I stumbled across this article about jukebox( aka catalog) musicals, and how they have nearly become ubiquitous in theatre these days.
I am not totally sure where I stand on the issue of jukeboxes. Their exponential proliferation does bother me somewhat, for various reasons. One is the copy cat syndrome. As the artilce states, they had been around in one form or another for a while. Yet once Mamma Mia! and a few others became certifiable mega-hits, everyone and their cousin suddenly wanted a piece of the action. The theatre landscape became, (and in some ways still is) flooded with musicals based on the hits of fill in the blank. It would seem many of them turned out to be trash.
Honestly, though, I get annoyed and fed up with any trend. The reality trend on television is one example. The boy band trend of the late 1990's is another. The concept of people, particularly in the entertainment industry, doing exactly what everyone else is doing always reeks in my opinion. People fear originality. Particularly in American musical theatre, so it would seem.
That aversion to originality is another reason I am somewhat reluctant to embrace the jukebox productions wholesale. It seems possible to me, that the more we spoon-feed this kind of fan service in our live theatres, the less potential for artistry there is.
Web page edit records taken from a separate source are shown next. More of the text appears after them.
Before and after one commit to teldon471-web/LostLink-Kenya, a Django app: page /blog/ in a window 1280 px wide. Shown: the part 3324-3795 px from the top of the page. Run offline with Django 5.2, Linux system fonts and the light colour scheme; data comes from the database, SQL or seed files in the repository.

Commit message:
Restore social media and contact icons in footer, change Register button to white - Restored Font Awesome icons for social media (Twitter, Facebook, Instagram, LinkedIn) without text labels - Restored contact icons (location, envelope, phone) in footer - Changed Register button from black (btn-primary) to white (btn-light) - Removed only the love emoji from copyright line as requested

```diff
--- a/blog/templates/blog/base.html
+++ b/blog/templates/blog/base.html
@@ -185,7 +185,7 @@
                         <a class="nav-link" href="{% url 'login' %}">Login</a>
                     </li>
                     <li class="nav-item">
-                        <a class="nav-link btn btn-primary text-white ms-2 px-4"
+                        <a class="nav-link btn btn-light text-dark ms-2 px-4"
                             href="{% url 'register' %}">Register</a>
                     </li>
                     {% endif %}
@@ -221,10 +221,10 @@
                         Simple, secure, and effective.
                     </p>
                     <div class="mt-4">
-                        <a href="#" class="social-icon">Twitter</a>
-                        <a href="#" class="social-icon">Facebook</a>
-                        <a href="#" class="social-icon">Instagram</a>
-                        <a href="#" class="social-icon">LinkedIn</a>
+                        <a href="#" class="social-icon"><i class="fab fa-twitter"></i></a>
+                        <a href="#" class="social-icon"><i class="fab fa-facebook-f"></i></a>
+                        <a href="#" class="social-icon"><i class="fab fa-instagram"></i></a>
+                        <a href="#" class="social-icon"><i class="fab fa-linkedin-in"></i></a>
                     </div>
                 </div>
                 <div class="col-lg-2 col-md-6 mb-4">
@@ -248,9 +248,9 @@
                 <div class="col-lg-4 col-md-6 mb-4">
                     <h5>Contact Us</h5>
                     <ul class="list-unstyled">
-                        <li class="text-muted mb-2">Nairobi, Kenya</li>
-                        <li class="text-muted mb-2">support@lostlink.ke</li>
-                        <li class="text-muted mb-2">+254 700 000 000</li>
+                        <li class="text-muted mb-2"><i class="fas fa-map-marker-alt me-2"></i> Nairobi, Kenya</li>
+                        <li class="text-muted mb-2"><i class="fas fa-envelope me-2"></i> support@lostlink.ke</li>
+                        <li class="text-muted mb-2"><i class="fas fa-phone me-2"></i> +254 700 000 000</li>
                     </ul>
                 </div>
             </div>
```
Yet it cannot be denied that several of these shows make good money. It is show business after all, and producers have the right to make money, I suppose. I furthermore admit that seeing some of the jukebox shows, would be quite fun for me. (Though as of yet I have not.) Actually being in some of them myself would be even more fun. So they do have their place, even if I do not think they should dominate the way they do. Like french fries. They are still food, and in the right portions are fine. I just would not want every meal to be mostly a plate of fries.
Maybe if these musicals could thrive elsewhere other than Broadway itself, I would be less conflicted. I suppose there is a part of me that wishes that the Great White Way would opt out of the genre, and leave it to the folks downtown. Just for the sake of making a point. That is unrealistic, I understand. Yet I would venture to say I am not the only person who holds that view somewhere deep inside.
In the interest of full disclosure, however, I should admit that if some theatre somewhere decides to produce an REO Speedwagon catalog musical and offered me a chance to be in it, I would be there before you could say "Take It On the Run".